12. My students have many opportunities to create work that will be visible to authentic audiences.

13. I am intentional about cultivating curiosity in my students by having them develop their own questions, by allowing exploration, or by creating mystery or intrigue.

14. I ask my students for feedback on my teaching and the relevance of my lessons.

15. Empathy is just as important as responsibility in my classroom.

16. I am focused more on what a child can do and not what he/she cannot do.

17. I think about how the future will be different for my students and strive to teach with that in mind.

18. My students have opportunities to experiment with different approaches, rather than just practicing a predetermined method.

19. Character is more important than compliance in my classroom.

20. My students have many chances to take initiative, not just follow directions.

 

Advertisements

One comment

  1. Another awesome article! Education is changing rapidly before our eyes. We either need to hop on board and take the lead, or we’ll be left behind. Kids deserve the very best we have to offer.

    On Sat, Jun 23, 2018 at 3:13 PM Connected Teaching and Learning wrote:

    > Ann S. Michaelsen posted: “Reflection is so important for continued > learning and growth. I developed the list below as a tool for educators to > reflect on practices that help prepare students for a rapidly changing, > complex world. Some of these practices are new. Some are not. Some ” >

Leave a Reply

Fill in your details below or click an icon to log in:

WordPress.com Logo

You are commenting using your WordPress.com account. Log Out /  Change )

Google+ photo

You are commenting using your Google+ account. Log Out /  Change )

Twitter picture

You are commenting using your Twitter account. Log Out /  Change )

Facebook photo
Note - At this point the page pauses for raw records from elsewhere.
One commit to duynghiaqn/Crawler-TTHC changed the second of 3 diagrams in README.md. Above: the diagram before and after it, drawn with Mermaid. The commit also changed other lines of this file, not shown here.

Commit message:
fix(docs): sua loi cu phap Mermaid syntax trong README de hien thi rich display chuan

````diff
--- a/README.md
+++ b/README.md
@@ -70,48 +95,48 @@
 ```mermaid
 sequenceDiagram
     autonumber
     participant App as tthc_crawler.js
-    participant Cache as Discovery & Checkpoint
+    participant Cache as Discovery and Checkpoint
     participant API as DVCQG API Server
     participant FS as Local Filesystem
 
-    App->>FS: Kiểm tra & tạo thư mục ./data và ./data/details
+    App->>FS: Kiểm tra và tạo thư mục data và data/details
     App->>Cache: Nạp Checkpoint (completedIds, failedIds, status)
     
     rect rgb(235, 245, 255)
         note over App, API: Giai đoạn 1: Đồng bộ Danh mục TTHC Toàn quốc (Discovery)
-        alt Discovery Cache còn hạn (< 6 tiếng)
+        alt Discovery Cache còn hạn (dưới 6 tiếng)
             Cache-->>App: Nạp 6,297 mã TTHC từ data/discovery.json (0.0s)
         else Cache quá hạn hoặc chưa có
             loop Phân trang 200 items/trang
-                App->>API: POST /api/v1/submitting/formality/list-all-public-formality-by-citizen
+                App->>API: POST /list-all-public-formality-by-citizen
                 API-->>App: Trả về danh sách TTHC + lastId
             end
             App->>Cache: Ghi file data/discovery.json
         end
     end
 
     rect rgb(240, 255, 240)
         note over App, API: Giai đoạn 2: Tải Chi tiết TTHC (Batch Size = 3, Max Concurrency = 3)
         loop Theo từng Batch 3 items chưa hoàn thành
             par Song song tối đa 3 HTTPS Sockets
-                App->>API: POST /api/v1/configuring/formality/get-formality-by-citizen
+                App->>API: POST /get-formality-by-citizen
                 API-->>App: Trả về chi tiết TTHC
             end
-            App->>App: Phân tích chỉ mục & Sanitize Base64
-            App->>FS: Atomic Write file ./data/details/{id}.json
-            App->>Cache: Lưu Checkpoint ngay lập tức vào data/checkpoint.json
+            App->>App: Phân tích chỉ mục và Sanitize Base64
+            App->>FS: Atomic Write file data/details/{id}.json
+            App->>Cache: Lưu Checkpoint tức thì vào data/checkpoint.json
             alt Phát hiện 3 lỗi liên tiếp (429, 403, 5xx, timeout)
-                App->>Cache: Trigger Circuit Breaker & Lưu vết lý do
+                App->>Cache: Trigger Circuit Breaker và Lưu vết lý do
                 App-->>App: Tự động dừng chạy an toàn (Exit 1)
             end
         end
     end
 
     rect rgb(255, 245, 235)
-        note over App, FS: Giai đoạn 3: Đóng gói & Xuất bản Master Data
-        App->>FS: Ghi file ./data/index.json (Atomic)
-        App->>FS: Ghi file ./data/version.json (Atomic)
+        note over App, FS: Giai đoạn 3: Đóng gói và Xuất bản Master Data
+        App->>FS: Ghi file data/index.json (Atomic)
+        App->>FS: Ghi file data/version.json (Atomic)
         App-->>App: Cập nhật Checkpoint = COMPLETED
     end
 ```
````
You are commenting using your Facebook account. Log Out /  Change )

w

Connecting to %s

This site uses Akismet to reduce spam. Learn how your comment data is processed.